TASK REQUIREMENTS
Going through the entries below, copy out each line that contains "Profile".
DATA PROVIDED Block Start
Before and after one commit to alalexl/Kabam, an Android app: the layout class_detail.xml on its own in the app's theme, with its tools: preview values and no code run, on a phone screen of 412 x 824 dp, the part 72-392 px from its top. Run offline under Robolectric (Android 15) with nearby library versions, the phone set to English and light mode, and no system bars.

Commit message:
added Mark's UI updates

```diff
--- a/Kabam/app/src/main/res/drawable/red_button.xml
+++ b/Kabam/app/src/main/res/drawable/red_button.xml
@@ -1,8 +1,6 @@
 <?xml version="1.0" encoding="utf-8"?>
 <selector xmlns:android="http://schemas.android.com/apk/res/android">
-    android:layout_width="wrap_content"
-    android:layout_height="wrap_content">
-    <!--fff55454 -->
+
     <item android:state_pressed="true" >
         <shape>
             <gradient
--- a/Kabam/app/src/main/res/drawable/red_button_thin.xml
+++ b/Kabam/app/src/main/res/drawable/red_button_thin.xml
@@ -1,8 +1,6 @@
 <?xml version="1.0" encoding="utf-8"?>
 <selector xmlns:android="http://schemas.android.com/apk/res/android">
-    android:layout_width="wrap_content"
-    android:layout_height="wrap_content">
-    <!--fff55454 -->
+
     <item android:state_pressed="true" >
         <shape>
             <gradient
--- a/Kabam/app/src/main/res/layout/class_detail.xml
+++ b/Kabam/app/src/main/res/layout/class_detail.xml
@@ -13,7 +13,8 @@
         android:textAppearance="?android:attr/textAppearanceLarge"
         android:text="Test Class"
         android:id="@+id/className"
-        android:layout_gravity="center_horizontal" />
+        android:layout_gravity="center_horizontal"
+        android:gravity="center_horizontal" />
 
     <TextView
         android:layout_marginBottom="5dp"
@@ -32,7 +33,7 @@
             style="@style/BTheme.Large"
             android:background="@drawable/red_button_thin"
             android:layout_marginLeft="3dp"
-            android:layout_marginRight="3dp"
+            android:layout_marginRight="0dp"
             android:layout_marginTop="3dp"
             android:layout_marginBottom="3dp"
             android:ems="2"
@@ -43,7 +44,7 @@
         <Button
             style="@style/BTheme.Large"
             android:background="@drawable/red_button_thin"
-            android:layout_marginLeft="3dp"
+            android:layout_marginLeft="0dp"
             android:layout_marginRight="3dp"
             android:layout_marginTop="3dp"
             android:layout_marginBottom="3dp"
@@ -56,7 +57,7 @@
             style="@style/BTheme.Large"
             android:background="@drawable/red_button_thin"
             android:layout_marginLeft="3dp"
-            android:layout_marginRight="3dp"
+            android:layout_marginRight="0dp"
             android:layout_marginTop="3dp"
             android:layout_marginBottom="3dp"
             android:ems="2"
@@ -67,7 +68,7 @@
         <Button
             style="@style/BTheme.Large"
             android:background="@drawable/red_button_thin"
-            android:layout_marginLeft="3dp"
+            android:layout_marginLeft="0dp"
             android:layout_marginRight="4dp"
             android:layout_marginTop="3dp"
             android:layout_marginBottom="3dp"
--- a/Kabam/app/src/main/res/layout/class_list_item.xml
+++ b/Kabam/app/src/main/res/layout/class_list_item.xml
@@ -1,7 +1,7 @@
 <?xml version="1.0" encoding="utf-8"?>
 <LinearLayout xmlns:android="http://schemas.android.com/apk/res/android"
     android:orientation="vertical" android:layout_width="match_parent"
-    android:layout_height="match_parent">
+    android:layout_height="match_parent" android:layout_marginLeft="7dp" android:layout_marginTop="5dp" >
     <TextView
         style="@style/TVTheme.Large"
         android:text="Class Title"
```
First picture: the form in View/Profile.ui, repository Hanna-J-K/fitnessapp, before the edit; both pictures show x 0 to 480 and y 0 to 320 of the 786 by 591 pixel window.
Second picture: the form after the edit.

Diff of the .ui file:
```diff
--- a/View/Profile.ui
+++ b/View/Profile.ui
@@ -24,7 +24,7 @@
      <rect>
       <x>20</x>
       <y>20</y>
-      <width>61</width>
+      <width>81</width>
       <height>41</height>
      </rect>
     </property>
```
DATA PROVIDED Block End
RESULT FOR THIS TASK
First picture: the form in View/Profile.ui, repository Hanna-J-K/fitnessapp, before the edit; both pictures show x 0 to 480 and y 0 to 320 of the 786 by 591 pixel window.
--- a/View/Profile.ui
+++ b/View/Profile.ui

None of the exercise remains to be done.